The lockdown gave some men a chance to increase their control and coercion of women.
Women in abusive relationships are much more likely to be unemployed and to earn less money than women with non-abusive partners.
The cost of living crisis is making it even harder for women to leave their abusers.
History shows that domestic violence has been deeply entrenched in the culture of Australia from its early days. Progress is only made by understanding this history – and talking about it.
Rather than focusing on specific cultural practices, we need to concentrate on all forms of economic abuse as coercive control.
The royal commission didn’t examine economic abuse. If it had it would have found there’s much banks can do.
Emotional and economic abuse in relationships are often intertwined as people who insult and shame their partners will also try to control their income and assets.
A new study has interviewed South Asian women who have suffered from economic abuse.
Women living in high financial stress and those who have a disability or chronic health condition are most at risk of economic abuse.
Australia is now having a national conversation on domestic violence. Yet the way violence degrades women’s financial status remains in the shadows. Much more needs to be done.
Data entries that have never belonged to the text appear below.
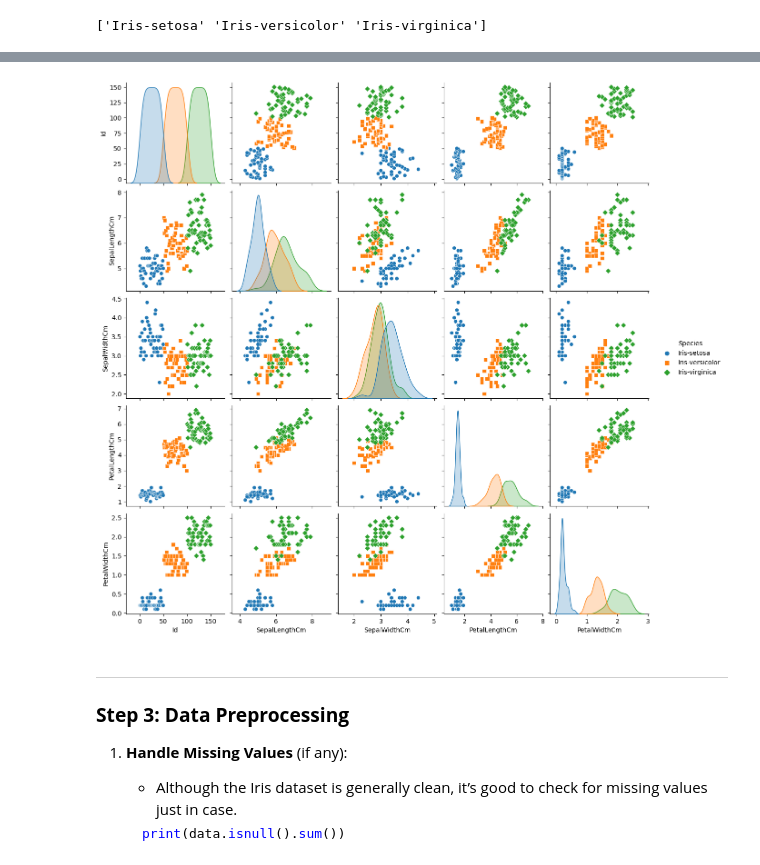
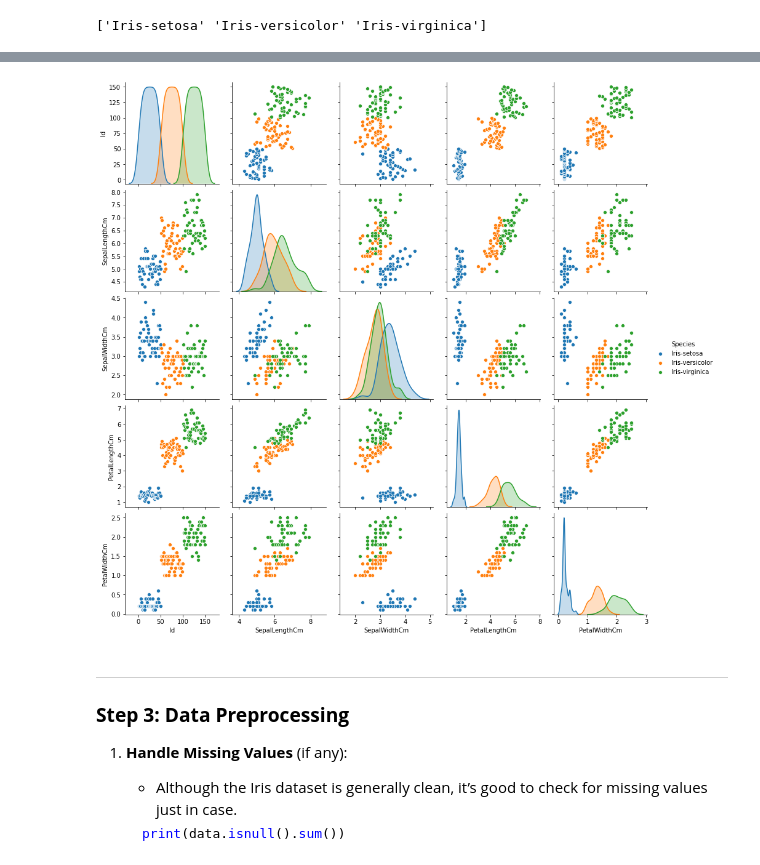
Before and after one commit to chizkidd/ml-engineering, a Jupyter notebook: notebooks/01_data_collection_and_preprocessing.ipynb, the cells around one changed output, grey strips where cells are left out. Drawn from its saved outputs; the diff is of its cells as text; code cells hidden in the pictures.

```diff
--- a/notebooks/01_data_collection_and_preprocessing.ipynb
+++ b/notebooks/01_data_collection_and_preprocessing.ipynb
@@ -151,8 +199,9 @@ print(iris_data['Species'].unique())
 # %%
-sns.pairplot(iris_data, hue="Species", markers=["o", "s", "D"])
+# sns.pairplot(iris_data, hue="Species", markers=["o", "s", "D"])
+sns.pairplot(iris_data, hue="Species")
 plt.show()
 # %% [output]
-[figure, old version]
+[figure, new version]
 # %% [markdown]
 ---
 
```
Also changed, not shown: parts of 34 cells of this notebook, 5 other files.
Momentum for reform to end domestic violence should not stop at the most dramatic expressions of abuse. Economic abuse can also contribute to a lifetime of struggle for women.